Milligan, Edward H. 2004. ‘McLaren, Priscilla Bright (1815–1906)’, Oxford Dictionary of National Biography, Oxford University Press. [http://www.oxforddnb.com.ezproxy.library.ubc.ca/view/article/47643, accessed 20 Jan 2012]

Pentland, Marjorie. 1952. A Bonnie Fechter: the Life of Ishbel Marjoribanks, marchioness of Aberdeen & Temair, CBE, LLD, JP, 1857 to 1939. London: Batsford.

Pugh, Martin. 2000. The March of the Women. A Revisionist Analysis of the Campaign for Women’s Suffrage, 1866-1914. Oxford: Oxford University Press.

Rupp, Leila. 1997. “Sexuality and Politics in the early Twentieth century: the Case of the International Women’s Movement” Feminist Studies 23:3. Autumn, 1997. 577-605

Sangster, Joan. 2007. “Crossing Boundaries: Women’s Organizing in Europe and the Americas, 1880s-1940s,” in P. Jonsson, S. Neusinger, J. Sangster, eds. Crossing Boundaries: Women’s Organizing in Europe and the Americas, 1880s–1940s. Acta Universitatis Upsaliensis. Uppsala Studies in Economic History 80.

Women’s Social and Political Union

Active in Britain c 1903-1914; major militant suffrage group; formed in Manchester, England, at home of Emmeline Pankhurst; included many socialist and working-class women; activists included Christabel and Sylvia Pankhurst, Dora Montefiore, Ursula Bright, and Hannah Mitchel; journal Votes for Women.

Further reading:

Sandra Stanley Holton, ‘Women’s Social and Political Union (act. 1903–1914)’, Oxford Dictionary of National Biography, Oxford University Press. [http://www.oxforddnb.com.ezproxy.library.ubc.ca/view/theme/95579, accessed 20 Nov 2011]

E. Crawford, Women’s suffrage movement in Britain and Ireland: a regional survey (NY: Routledge, 2005)

S. S. Holton, Feminism and democracy: women’s suffrage and reform politics in Britain, 1900–1918 (Cambridge: Cambridge University Press, 2003)

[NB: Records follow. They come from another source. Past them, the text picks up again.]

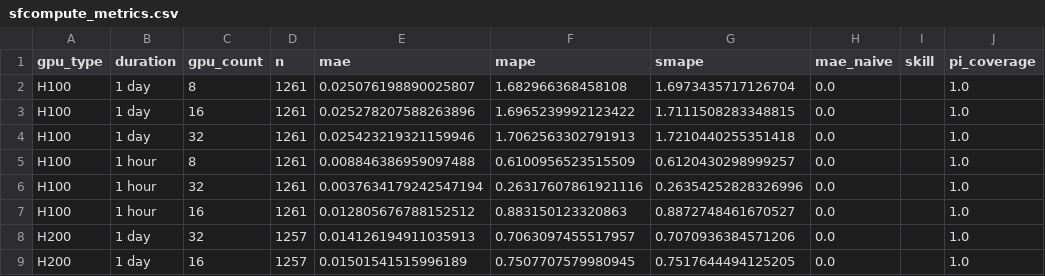
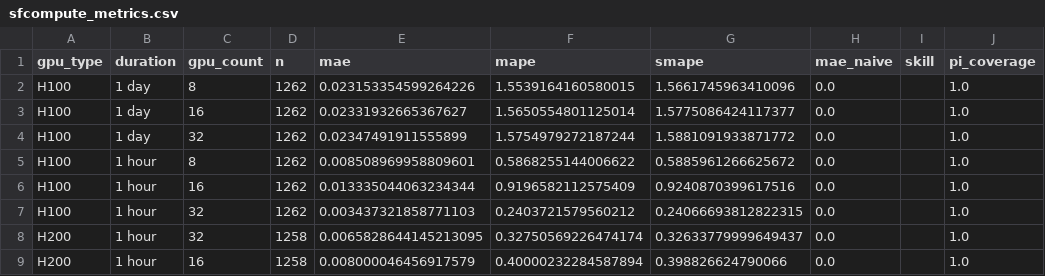
Before and after one commit to evieculloty9/gpu-pricing-scraper, a CSV file: docs/data/sfcompute_metrics.csv, drawn as a sheet; only a part is shown; the diff covers the shown part only; the diff names each change by its address in the sheet, - before the commit and + after, or states it on an @@ line.

```diff
--- a/docs/data/sfcompute_metrics.csv
+++ b/docs/data/sfcompute_metrics.csv
-D2:D7 (n): 1261
+D2:D7 (n): 1262
-E2 (mae): 0.025076198890025807
+E2 (mae): 0.023153354599264226
-F2 (mape): 1.682966368458108
+F2 (mape): 1.5539164160580015
-G2 (smape): 1.6973435717126704
+G2 (smape): 1.5661745963410096
-E3 (mae): 0.025278207588263896
+E3 (mae): 0.02331932665367627
-F3 (mape): 1.6965239992123422
+F3 (mape): 1.5650554801125014
-G3 (smape): 1.7111508283348815
+G3 (smape): 1.5775086424117377
-E4 (mae): 0.025423219321159946
+E4 (mae): 0.02347491911555899
-F4 (mape): 1.7062563302791913
+F4 (mape): 1.5754979272187244
-G4 (smape): 1.7210440255351418
+G4 (smape): 1.5881091933871772
-E5 (mae): 0.008846386959097488
+E5 (mae): 0.008508969958809601
-F5 (mape): 0.6100956523515509
+F5 (mape): 0.5868255144006622
-G5 (smape): 0.6120430298999257
+G5 (smape): 0.5885961266625672
-C6 (gpu_count): 32
+C6 (gpu_count): 16
-E6 (mae): 0.0037634179242547194
+E6 (mae): 0.013335044063234344
-F6 (mape): 0.26317607861921116
+F6 (mape): 0.9196582112575409
-G6 (smape): 0.26354252828326996
+G6 (smape): 0.9240870399617516
-C7 (gpu_count): 16
+C7 (gpu_count): 32
-E7 (mae): 0.012805676788152512
+E7 (mae): 0.003437321858771103
-F7 (mape): 0.883150123320863
+F7 (mape): 0.2403721579560212
-G7 (smape): 0.8872748461670527
+G7 (smape): 0.24066693812822315
-B8:B9 (duration): 1 day
+B8:B9 (duration): 1 hour
-D8:D9 (n): 1257
+D8:D9 (n): 1258
-E8 (mae): 0.014126194911035913
+E8 (mae): 0.0065828644145213095
-F8 (mape): 0.7063097455517957
+F8 (mape): 0.32750569226474174
-G8 (smape): 0.7070936384571206
+G8 (smape): 0.32633779999649437
-E9 (mae): 0.01501541515996189
+E9 (mae): 0.008000046456917579
-F9 (mape): 0.7507707579980945
+F9 (mape): 0.40000232284587894
-G9 (smape): 0.7517644494125205
+G9 (smape): 0.398826624790066
```
Also changed, not shown: 20 edited cells elsewhere in this file, docs/data/budget_scenarios.csv, sfcompute_grid/grid_20251216.csv, 5 other files.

Martin Pugh, The March of the Women: A Revisionist Analysis of the Campaign for Women’s Suffrage, 1866-1914 (Oxford: Oxford University Press, 2000)

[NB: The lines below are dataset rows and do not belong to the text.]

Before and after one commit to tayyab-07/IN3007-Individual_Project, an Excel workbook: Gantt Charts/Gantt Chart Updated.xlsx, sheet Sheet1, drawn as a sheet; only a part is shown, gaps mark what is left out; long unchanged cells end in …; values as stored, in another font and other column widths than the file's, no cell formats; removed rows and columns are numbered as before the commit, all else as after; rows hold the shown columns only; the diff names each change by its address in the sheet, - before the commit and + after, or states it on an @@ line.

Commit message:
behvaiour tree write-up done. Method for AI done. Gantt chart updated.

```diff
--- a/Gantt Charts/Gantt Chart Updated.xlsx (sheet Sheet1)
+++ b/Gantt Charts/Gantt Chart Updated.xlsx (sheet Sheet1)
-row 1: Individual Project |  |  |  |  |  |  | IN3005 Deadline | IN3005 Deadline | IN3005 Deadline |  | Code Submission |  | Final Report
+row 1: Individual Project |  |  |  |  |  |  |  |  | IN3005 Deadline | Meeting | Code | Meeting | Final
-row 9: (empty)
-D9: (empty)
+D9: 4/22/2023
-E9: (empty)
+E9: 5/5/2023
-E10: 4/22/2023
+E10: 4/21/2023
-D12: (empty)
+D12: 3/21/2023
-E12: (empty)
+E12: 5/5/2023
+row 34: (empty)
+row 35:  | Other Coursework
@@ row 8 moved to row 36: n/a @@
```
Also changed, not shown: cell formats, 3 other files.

S. S. Holton, Suffrage days: stories from the women’s suffrage movement (London: Routledge, 1996)

S. S. Holton, ‘“In sorrowful wrath”: suffrage militancy and the romantic feminism of Emmeline Pankhurst’, British feminism in the twentieth century, ed. Harold L. Smith (Amherst, Mass: University of Massachusetts Press, 1990), 7–24

J. Liddington and J. Norris, One hand tied behind us: the rise of the women’s suffrage movement (London: Virago, 1978); new edn (2000)

J. Purvis, Emmeline Pankhurst: a biography (London: Routledge, 2002)

A. Rosen, Rise up, women! The militant campaign of the Women’s Social and Political Union, 1903–1914 (London: Routledge & Kegan Paul, 1974)

A. Morley and L. Stanley, The life and death of Emily Wilding Davison (London: Women’s Press, 1988)

L. Tickner, The spectacle of women: imagery of the suffrage campaign, 1907–14 (Chicago: University of Chicago Press, 1988)